*What to produce*. Go through the records and show each line where the word "图片放置在img文件夹下" occurs.

Source data
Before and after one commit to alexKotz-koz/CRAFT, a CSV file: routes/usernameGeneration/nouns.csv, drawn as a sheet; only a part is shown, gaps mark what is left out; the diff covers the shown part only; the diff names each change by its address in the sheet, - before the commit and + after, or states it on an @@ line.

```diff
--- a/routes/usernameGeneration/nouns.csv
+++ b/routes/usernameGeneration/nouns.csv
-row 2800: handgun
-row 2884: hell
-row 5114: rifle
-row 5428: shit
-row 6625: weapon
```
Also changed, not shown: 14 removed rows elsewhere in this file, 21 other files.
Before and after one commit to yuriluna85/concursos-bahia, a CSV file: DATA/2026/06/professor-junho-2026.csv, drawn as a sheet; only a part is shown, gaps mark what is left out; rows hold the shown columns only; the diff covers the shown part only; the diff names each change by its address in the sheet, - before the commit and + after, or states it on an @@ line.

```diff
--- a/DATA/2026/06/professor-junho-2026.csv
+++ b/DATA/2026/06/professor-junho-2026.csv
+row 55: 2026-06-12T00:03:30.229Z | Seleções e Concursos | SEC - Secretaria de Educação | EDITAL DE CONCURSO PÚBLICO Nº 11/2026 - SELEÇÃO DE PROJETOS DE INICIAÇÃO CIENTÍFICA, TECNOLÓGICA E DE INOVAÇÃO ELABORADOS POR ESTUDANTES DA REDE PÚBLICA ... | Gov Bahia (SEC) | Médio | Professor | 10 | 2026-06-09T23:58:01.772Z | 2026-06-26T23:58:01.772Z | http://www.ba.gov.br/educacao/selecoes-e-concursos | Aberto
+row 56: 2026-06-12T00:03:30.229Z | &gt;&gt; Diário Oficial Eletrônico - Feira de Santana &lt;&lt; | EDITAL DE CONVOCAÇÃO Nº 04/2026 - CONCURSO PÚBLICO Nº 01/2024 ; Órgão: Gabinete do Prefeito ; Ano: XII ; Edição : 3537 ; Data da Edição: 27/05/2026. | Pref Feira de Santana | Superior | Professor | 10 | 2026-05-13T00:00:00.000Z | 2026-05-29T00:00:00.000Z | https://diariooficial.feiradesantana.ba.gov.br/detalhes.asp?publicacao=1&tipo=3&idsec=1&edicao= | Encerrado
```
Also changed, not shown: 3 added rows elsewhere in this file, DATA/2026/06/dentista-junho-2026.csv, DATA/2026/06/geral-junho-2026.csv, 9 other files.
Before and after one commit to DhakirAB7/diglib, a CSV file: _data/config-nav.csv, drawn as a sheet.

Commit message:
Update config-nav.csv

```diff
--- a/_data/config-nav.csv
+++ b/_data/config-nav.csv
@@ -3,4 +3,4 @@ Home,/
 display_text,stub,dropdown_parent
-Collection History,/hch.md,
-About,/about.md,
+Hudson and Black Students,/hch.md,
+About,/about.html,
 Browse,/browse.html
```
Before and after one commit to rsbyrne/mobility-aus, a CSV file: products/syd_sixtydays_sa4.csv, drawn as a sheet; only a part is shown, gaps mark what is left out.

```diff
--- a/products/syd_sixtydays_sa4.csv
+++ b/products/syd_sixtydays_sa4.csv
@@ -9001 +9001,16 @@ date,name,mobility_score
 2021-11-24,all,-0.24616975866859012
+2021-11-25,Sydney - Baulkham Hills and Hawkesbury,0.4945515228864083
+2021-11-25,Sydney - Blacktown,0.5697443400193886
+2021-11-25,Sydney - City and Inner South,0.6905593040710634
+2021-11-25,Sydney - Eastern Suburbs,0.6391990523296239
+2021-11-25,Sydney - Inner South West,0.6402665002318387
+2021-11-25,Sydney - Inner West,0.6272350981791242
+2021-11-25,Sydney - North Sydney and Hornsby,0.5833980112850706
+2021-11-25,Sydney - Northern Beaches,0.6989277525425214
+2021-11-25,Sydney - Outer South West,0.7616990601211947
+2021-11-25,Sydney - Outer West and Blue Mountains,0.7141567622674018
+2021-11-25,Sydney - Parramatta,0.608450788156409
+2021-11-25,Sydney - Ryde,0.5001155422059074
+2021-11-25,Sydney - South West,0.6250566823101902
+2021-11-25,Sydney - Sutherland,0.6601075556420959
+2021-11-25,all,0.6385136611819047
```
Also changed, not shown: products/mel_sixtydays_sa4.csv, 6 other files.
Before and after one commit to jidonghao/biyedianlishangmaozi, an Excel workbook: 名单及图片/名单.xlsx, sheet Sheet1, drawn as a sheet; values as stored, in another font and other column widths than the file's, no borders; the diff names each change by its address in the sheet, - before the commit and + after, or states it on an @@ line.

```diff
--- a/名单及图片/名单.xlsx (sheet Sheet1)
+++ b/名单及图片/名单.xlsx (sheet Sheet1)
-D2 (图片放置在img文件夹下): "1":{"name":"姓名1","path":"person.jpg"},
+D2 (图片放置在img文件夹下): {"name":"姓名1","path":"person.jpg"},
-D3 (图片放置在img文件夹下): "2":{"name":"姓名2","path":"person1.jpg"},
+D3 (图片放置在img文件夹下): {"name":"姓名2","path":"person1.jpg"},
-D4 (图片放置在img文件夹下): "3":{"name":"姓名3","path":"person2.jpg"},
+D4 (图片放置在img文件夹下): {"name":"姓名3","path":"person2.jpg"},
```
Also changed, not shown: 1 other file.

*Solved exercise*.
-D2 (图片放置在img文件夹下): "1":{"name":"姓名1","path":"person.jpg"},
+D2 (图片放置在img文件夹下): {"name":"姓名1","path":"person.jpg"},
-D3 (图片放置在img文件夹下): "2":{"name":"姓名2","path":"person1.jpg"},
+D3 (图片放置在img文件夹下): {"name":"姓名2","path":"person1.jpg"},
-D4 (图片放置在img文件夹下): "3":{"name":"姓名3","path":"person2.jpg"},
+D4 (图片放置在img文件夹下): {"name":"姓名3","path":"person2.jpg"},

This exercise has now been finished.